A FACE-LIFT FOR THE GEORGIA OPEN RECORDS ACT?
Posted by Christina Cribbs
This legislative session the Georgia Open Records Act is going under the knife. The Georgia General Assembly is currently taking under consideration fairly extensive changes to the Act (O.C.G.A. § 50-18-70 to § 50-18-77). The Open Records Act allows any member of the public to access, inspect, and reproduce public records. After a request for records, any public office or agency must respond within three business days and make the requested records available for viewing and/or copying. Charges for researching and pulling the responsive records and for copying the records may apply.
Not all information retained by a public agency is available through an open records request; in fact, the new version of the Act includes 44 exceptions to the general rule of accessibility. Government records not available to the public through an open records request include medical files, personal information about government employees, information regarding a pending law enforcement investigation, and information covered by the attorney-client privilege.
The proposed changes to the Open Records Act are compiled in House Bill 397 (“HB 397”), which was authored by Georgia’s Attorney General, Sam Olens. If passed, the new version of the Act would more narrowly define what is covered by the attorney-client privilege by making any factual findings of an attorney’s investigation available to the public through an open records request. The legal conclusions of an attorney conducting an investigation on behalf of a government agency would still be protected by the privilege.
Other changes to the Open Records Act proposed by HB 397 include an increase in fines for violations, and a decrease in the maximum charge for copies. Any person or entity that knowingly and willfully violates the Open Records Act by failing to provide access to records, or by making records difficult to review, would be subject to a fine up to $1,000. This is an increase from the current $500 maximum fine. The new Bill would also reduce the maximum charge for copies from .25 cents per page to .10 cents per page. Both of these changes favor greater accessibility of records and should make government cooperation more likely and record reproduction fees less expensive.

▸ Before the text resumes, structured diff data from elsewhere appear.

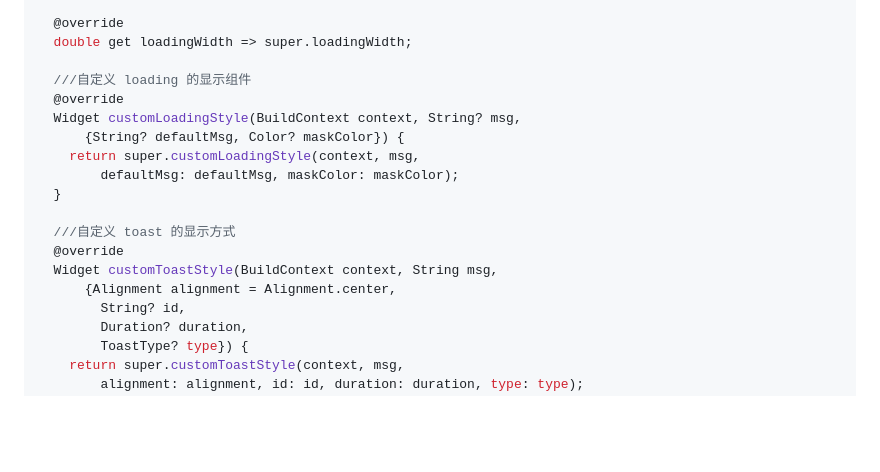
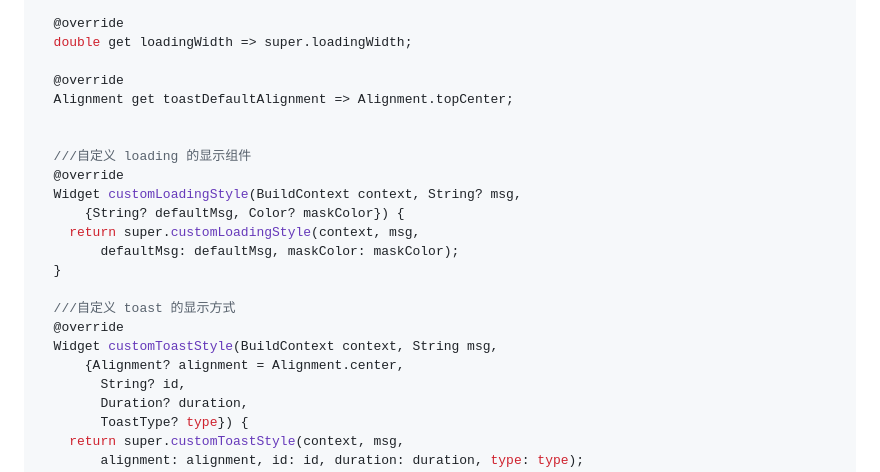
Before and after one commit to AlwaysSum/flutter_prompt, a Markdown page: README.md, the part around the change. Rendered like a GitHub page; blank space fills up the shorter version.

Commit message:
0.0.3版本发布

```diff
--- a/README.md
+++ b/README.md
@@ -167,6 +167,10 @@ class MyCustomStyle with FlutterPromptCustomStyle {
   @override
   double get loadingWidth => super.loadingWidth;
 
+  @override
+  Alignment get toastDefaultAlignment => Alignment.topCenter;
+
+
   ///自定义 loading 的显示组件
   @override
   Widget customLoadingStyle(BuildContext context, String? msg,
@@ -178,7 +182,7 @@ class MyCustomStyle with FlutterPromptCustomStyle {
   ///自定义 toast 的显示方式
   @override
   Widget customToastStyle(BuildContext context, String msg,
-      {Alignment alignment = Alignment.center,
+      {Alignment? alignment = Alignment.center,
         String? id,
         Duration? duration,
         ToastType? type}) {
```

The House has already passed HB 397; the future of the Open Records Act is now in the hands of the Senate. As for that face-lift, the doctor is still out.